:: TASK TO COMPLETE ::
Repeat the listing below in full, exactly.

****************

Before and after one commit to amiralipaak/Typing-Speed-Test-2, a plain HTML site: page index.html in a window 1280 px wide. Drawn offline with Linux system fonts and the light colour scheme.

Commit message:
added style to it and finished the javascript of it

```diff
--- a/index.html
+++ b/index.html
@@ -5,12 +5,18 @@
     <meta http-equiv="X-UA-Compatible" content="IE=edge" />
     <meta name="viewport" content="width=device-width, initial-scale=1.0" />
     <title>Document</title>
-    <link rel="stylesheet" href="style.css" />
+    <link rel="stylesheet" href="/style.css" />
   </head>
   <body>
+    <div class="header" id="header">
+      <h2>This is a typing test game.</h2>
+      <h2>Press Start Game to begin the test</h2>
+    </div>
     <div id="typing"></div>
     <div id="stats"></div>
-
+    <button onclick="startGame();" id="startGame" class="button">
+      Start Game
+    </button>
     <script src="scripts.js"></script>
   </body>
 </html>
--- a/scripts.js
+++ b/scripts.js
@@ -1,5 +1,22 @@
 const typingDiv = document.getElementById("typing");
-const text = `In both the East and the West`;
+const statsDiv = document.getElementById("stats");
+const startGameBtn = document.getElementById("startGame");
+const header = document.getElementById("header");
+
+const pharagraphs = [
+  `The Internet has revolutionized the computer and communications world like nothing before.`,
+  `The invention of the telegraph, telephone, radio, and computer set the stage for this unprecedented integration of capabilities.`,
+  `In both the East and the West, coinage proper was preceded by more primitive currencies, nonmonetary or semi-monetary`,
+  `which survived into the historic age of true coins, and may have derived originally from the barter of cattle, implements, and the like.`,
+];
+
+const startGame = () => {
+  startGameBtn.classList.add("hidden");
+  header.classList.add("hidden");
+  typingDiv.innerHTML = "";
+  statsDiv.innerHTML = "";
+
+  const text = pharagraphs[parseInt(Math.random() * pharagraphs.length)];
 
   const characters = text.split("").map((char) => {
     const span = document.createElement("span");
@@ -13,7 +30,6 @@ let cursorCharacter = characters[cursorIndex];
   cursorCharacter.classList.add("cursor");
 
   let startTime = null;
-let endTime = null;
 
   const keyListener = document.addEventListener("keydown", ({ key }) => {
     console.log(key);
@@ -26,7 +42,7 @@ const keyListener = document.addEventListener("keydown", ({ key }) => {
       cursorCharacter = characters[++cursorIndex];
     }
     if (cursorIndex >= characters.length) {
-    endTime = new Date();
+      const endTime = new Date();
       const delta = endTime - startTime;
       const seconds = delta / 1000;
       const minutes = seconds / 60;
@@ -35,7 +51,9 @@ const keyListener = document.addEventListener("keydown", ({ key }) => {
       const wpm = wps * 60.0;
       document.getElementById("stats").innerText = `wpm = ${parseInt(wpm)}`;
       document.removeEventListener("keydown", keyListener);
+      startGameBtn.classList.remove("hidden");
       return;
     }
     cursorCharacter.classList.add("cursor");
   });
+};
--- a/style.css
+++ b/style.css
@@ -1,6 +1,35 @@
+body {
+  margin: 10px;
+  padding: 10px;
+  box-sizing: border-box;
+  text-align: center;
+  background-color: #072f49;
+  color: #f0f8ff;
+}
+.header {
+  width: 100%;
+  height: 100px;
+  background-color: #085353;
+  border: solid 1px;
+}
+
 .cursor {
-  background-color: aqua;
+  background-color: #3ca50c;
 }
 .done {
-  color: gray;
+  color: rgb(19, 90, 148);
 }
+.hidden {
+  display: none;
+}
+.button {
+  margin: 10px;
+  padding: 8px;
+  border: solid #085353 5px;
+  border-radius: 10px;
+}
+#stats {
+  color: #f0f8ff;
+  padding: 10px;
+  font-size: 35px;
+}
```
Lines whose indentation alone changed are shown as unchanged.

****************

:: OUTPUT FOR THIS TASK ::
Before and after one commit to amiralipaak/Typing-Speed-Test-2, a plain HTML site: page index.html in a window 1280 px wide. Drawn offline with Linux system fonts and the light colour scheme.

Commit message:
added style to it and finished the javascript of it

```diff
--- a/index.html
+++ b/index.html
@@ -5,12 +5,18 @@
     <meta http-equiv="X-UA-Compatible" content="IE=edge" />
     <meta name="viewport" content="width=device-width, initial-scale=1.0" />
     <title>Document</title>
-    <link rel="stylesheet" href="style.css" />
+    <link rel="stylesheet" href="/style.css" />
   </head>
   <body>
+    <div class="header" id="header">
+      <h2>This is a typing test game.</h2>
+      <h2>Press Start Game to begin the test</h2>
+    </div>
     <div id="typing"></div>
     <div id="stats"></div>
-
+    <button onclick="startGame();" id="startGame" class="button">
+      Start Game
+    </button>
     <script src="scripts.js"></script>
   </body>
 </html>
--- a/scripts.js
+++ b/scripts.js
@@ -1,5 +1,22 @@
 const typingDiv = document.getElementById("typing");
-const text = `In both the East and the West`;
+const statsDiv = document.getElementById("stats");
+const startGameBtn = document.getElementById("startGame");
+const header = document.getElementById("header");
+
+const pharagraphs = [
+  `The Internet has revolutionized the computer and communications world like nothing before.`,
+  `The invention of the telegraph, telephone, radio, and computer set the stage for this unprecedented integration of capabilities.`,
+  `In both the East and the West, coinage proper was preceded by more primitive currencies, nonmonetary or semi-monetary`,
+  `which survived into the historic age of true coins, and may have derived originally from the barter of cattle, implements, and the like.`,
+];
+
+const startGame = () => {
+  startGameBtn.classList.add("hidden");
+  header.classList.add("hidden");
+  typingDiv.innerHTML = "";
+  statsDiv.innerHTML = "";
+
+  const text = pharagraphs[parseInt(Math.random() * pharagraphs.length)];
 
   const characters = text.split("").map((char) => {
     const span = document.createElement("span");
@@ -13,7 +30,6 @@ let cursorCharacter = characters[cursorIndex];
   cursorCharacter.classList.add("cursor");
 
   let startTime = null;
-let endTime = null;
 
   const keyListener = document.addEventListener("keydown", ({ key }) => {
     console.log(key);
@@ -26,7 +42,7 @@ const keyListener = document.addEventListener("keydown", ({ key }) => {
       cursorCharacter = characters[++cursorIndex];
     }
     if (cursorIndex >= characters.length) {
-    endTime = new Date();
+      const endTime = new Date();
       const delta = endTime - startTime;
       const seconds = delta / 1000;
       const minutes = seconds / 60;
@@ -35,7 +51,9 @@ const keyListener = document.addEventListener("keydown", ({ key }) => {
       const wpm = wps * 60.0;
       document.getElementById("stats").innerText = `wpm = ${parseInt(wpm)}`;
       document.removeEventListener("keydown", keyListener);
+      startGameBtn.classList.remove("hidden");
       return;
     }
     cursorCharacter.classList.add("cursor");
   });
+};
--- a/style.css
+++ b/style.css
@@ -1,6 +1,35 @@
+body {
+  margin: 10px;
+  padding: 10px;
+  box-sizing: border-box;
+  text-align: center;
+  background-color: #072f49;
+  color: #f0f8ff;
+}
+.header {
+  width: 100%;
+  height: 100px;
+  background-color: #085353;
+  border: solid 1px;
+}
+
 .cursor {
-  background-color: aqua;
+  background-color: #3ca50c;
 }
 .done {
-  color: gray;
+  color: rgb(19, 90, 148);
 }
+.hidden {
+  display: none;
+}
+.button {
+  margin: 10px;
+  padding: 8px;
+  border: solid #085353 5px;
+  border-radius: 10px;
+}
+#stats {
+  color: #f0f8ff;
+  padding: 10px;
+  font-size: 35px;
+}
```
Lines whose indentation alone changed are shown as unchanged.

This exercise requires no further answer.